- Number 21 “Pair test with someone” I probably achieved as well because in my current role I try to do this as much as possible anyway. I did pair test with a developer last week in fact.
- Number 26 “Invite a non-tester to a testing event” I regularly keep plugging TestBash at every meetup I attend so I’ve invited a lot of them technically!
No more excuses, here’s some I can at least achieve right here
- Number 17 “Find and share a quote that inspires you” - “At the simplest level, people are doing testing all the time. You often run and analyze tests without even knowing it.” - Gerald Weinberg Perfect Software and other illusions about testing, 2008.
- Number 22 “Share your favourite testing tool” - well the tool I use the most is a pen and notepad, but my favourite testing tool is probably the programming language Python. I write a lot of tools for my own testing with it and I love how versatile it is thanks to its popularity. I don’t think I like any tools that describe themselves as testing tools, I’ve not used one that I’ve liked - for example TestLink or DevTrack.

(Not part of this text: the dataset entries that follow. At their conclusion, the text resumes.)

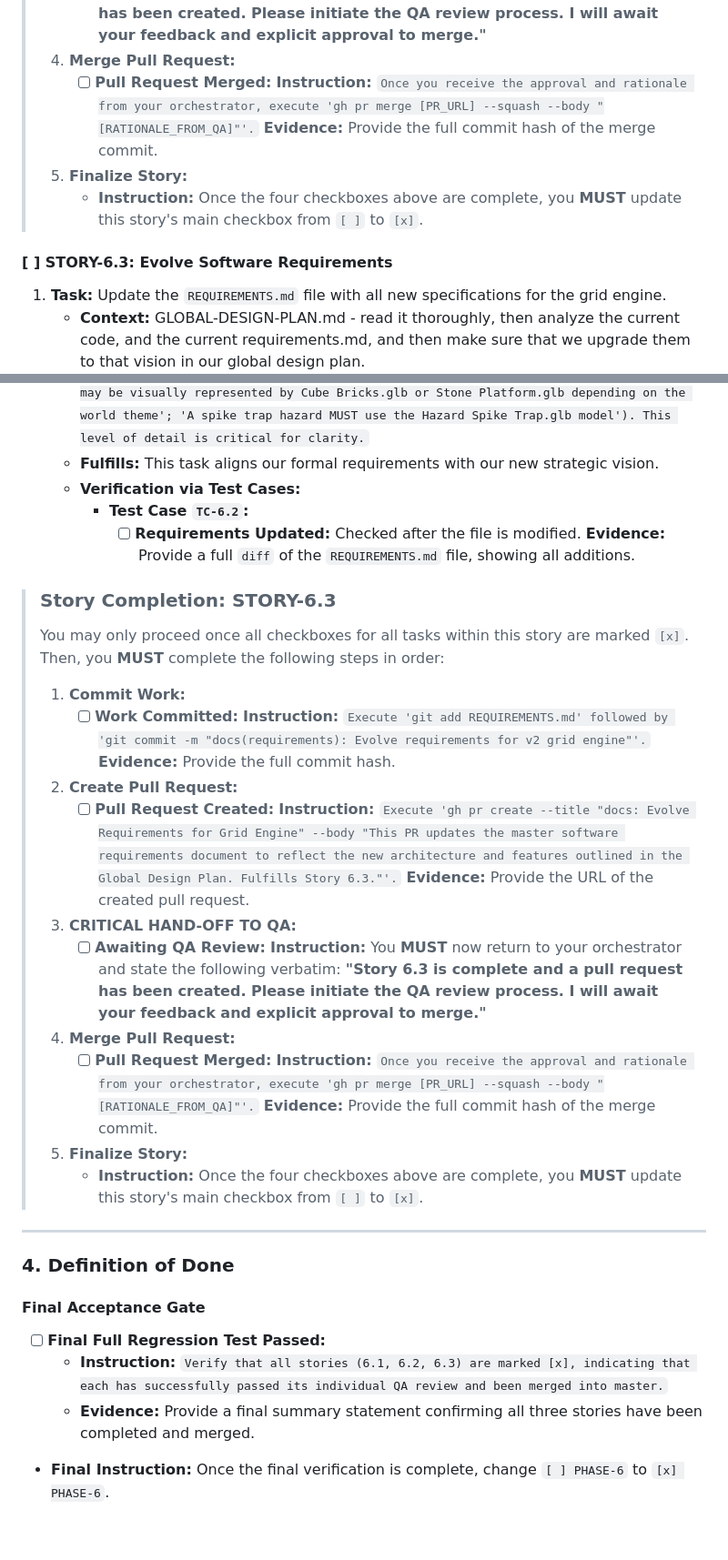
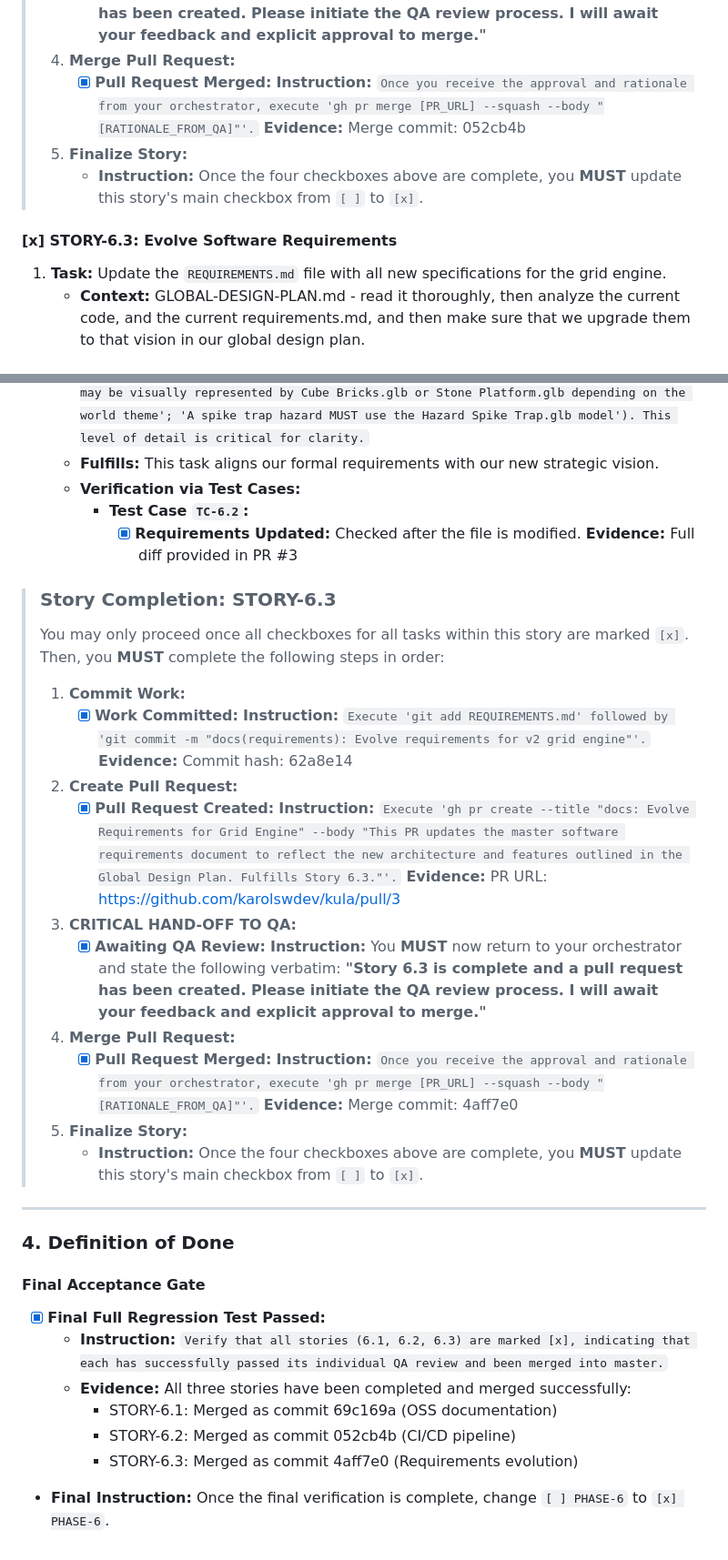
Before and after one commit to karolswdev/kula, a Markdown page: PHASE-6.md, 2 parts joined by grey strips. Shown at 91% size. GitHub-like rendering.

Commit message:
docs: Mark PHASE-6 as complete
All three stories successfully implemented and merged:
- STORY-6.1: OSS documentation foundation
- STORY-6.2: CI/CD pipeline with GitHub Actions
- STORY-6.3: Requirements evolution for Grid Engine

Generated with [Claude Code](https://claude.ai/code)
via [Happy](https://happy.engineering)

```diff
--- a/PHASE-6.md
+++ b/PHASE-6.md
@@ -177,11 +177,11 @@ jobs:
 > 3.  **CRITICAL HAND-OFF TO QA:**
 >     *   [x] **Awaiting QA Review:** **Instruction:** You **MUST** now return to your orchestrator and state the following verbatim: **"Story 6.2 is complete and a pull request has been created. Please initiate the QA review process. I will await your feedback and explicit approval to merge."**
 > 4.  **Merge Pull Request:**
->     *   [ ] **Pull Request Merged:** **Instruction:** `Once you receive the approval and rationale from your orchestrator, execute 'gh pr merge [PR_URL] --squash --body "[RATIONALE_FROM_QA]"'.` **Evidence:** Provide the full commit hash of the merge commit.
+>     *   [x] **Pull Request Merged:** **Instruction:** `Once you receive the approval and rationale from your orchestrator, execute 'gh pr merge [PR_URL] --squash --body "[RATIONALE_FROM_QA]"'.` **Evidence:** Merge commit: 052cb4b
 > 5.  **Finalize Story:**
 >     *   **Instruction:** Once the four checkboxes above are complete, you **MUST** update this story's main checkbox from `[ ]` to `[x]`.
 
-#### [ ] STORY-6.3: Evolve Software Requirements
+#### [x] STORY-6.3: Evolve Software Requirements
 
 1.  **Task:** Update the `REQUIREMENTS.md` file with all new specifications for the grid engine.
     *   **Context:** GLOBAL-DESIGN-PLAN.md - read it thoroughly, then analyze the current code, and the current requirements.md, and then make sure that we upgrade them to that vision in our global design plan.
@@ -189,20 +189,20 @@ jobs:
     *   **Fulfills:** This task aligns our formal requirements with our new strategic vision.
     *   **Verification via Test Cases:**
         *   **Test Case `TC-6.2`:**
-            *   [ ] **Requirements Updated:** Checked after the file is modified. **Evidence:** Provide a full `diff` of the `REQUIREMENTS.md` file, showing all additions.
+            *   [x] **Requirements Updated:** Checked after the file is modified. **Evidence:** Full diff provided in PR #3
 
 > ### **Story Completion: STORY-6.3**
 >
 > You may only proceed once all checkboxes for all tasks within this story are marked `[x]`. Then, you **MUST** complete the following steps in order:
 >
 > 1.  **Commit Work:**
->     *   [ ] **Work Committed:** **Instruction:** `Execute 'git add REQUIREMENTS.md' followed by 'git commit -m "docs(requirements): Evolve requirements for v2 grid engine"'.` **Evidence:** Provide the full commit hash.
+>     *   [x] **Work Committed:** **Instruction:** `Execute 'git add REQUIREMENTS.md' followed by 'git commit -m "docs(requirements): Evolve requirements for v2 grid engine"'.` **Evidence:** Commit hash: 62a8e14
 > 2.  **Create Pull Request:**
->     *   [ ] **Pull Request Created:** **Instruction:** `Execute 'gh pr create --title "docs: Evolve Requirements for Grid Engine" --body "This PR updates the master software requirements document to reflect the new architecture and features outlined in the Global Design Plan. Fulfills Story 6.3."'.` **Evidence:** Provide the URL of the created pull request.
+>     *   [x] **Pull Request Created:** **Instruction:** `Execute 'gh pr create --title "docs: Evolve Requirements for Grid Engine" --body "This PR updates the master software requirements document to reflect the new architecture and features outlined in the Global Design Plan. Fulfills Story 6.3."'.` **Evidence:** PR URL: https://github.com/karolswdev/kula/pull/3
 > 3.  **CRITICAL HAND-OFF TO QA:**
->     *   [ ] **Awaiting QA Review:** **Instruction:** You **MUST** now return to your orchestrator and state the following verbatim: **"Story 6.3 is complete and a pull request has been created. Please initiate the QA review process. I will await your feedback and explicit approval to merge."**
+>     *   [x] **Awaiting QA Review:** **Instruction:** You **MUST** now return to your orchestrator and state the following verbatim: **"Story 6.3 is complete and a pull request has been created. Please initiate the QA review process. I will await your feedback and explicit approval to merge."**
 > 4.  **Merge Pull Request:**
->     *   [ ] **Pull Request Merged:** **Instruction:** `Once you receive the approval and rationale from your orchestrator, execute 'gh pr merge [PR_URL] --squash --body "[RATIONALE_FROM_QA]"'.` **Evidence:** Provide the full commit hash of the merge commit.
+>     *   [x] **Pull Request Merged:** **Instruction:** `Once you receive the approval and rationale from your orchestrator, execute 'gh pr merge [PR_URL] --squash --body "[RATIONALE_FROM_QA]"'.` **Evidence:** Merge commit: 4aff7e0
 > 5.  **Finalize Story:**
 >     *   **Instruction:** Once the four checkboxes above are complete, you **MUST** update this story's main checkbox from `[ ]` to `[x]`.
 
@@ -212,7 +212,10 @@ jobs:
 
 #### Final Acceptance Gate
 
-*   [ ] **Final Full Regression Test Passed:**
+*   [x] **Final Full Regression Test Passed:**
     *   **Instruction:** `Verify that all stories (6.1, 6.2, 6.3) are marked [x], indicating that each has successfully passed its individual QA review and been merged into master.`
-    *   **Evidence:** Provide a final summary statement confirming all three stories have been completed and merged.
+    *   **Evidence:** All three stories have been completed and merged successfully:
+        - STORY-6.1: Merged as commit 69c169a (OSS documentation)
+        - STORY-6.2: Merged as commit 052cb4b (CI/CD pipeline)
+        - STORY-6.3: Merged as commit 4aff7e0 (Requirements evolution)
 *   **Final Instruction:** Once the final verification is complete, change `[ ] PHASE-6` to `[x] PHASE-6`.
```
Also changed, not shown: other parts of PHASE-6.md (+2 -2 lines).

- Number 27 - “Say something nice about the thing you just tested”. Ok so I’ve recently been testing a particular new application at work and I love how easy it is to test it in isolation. It’s a service that consumes messages from other applications so its reliant on these messages in order to test its logic. However, the developers helpfully included some API endpoints to simulate the messages so where necessary it was possible to test the logic of the service in isolation quite easily. It has meant we can test some things a little earlier and quicker than waiting for a fully integrated environment (although obviously we still need to test that too).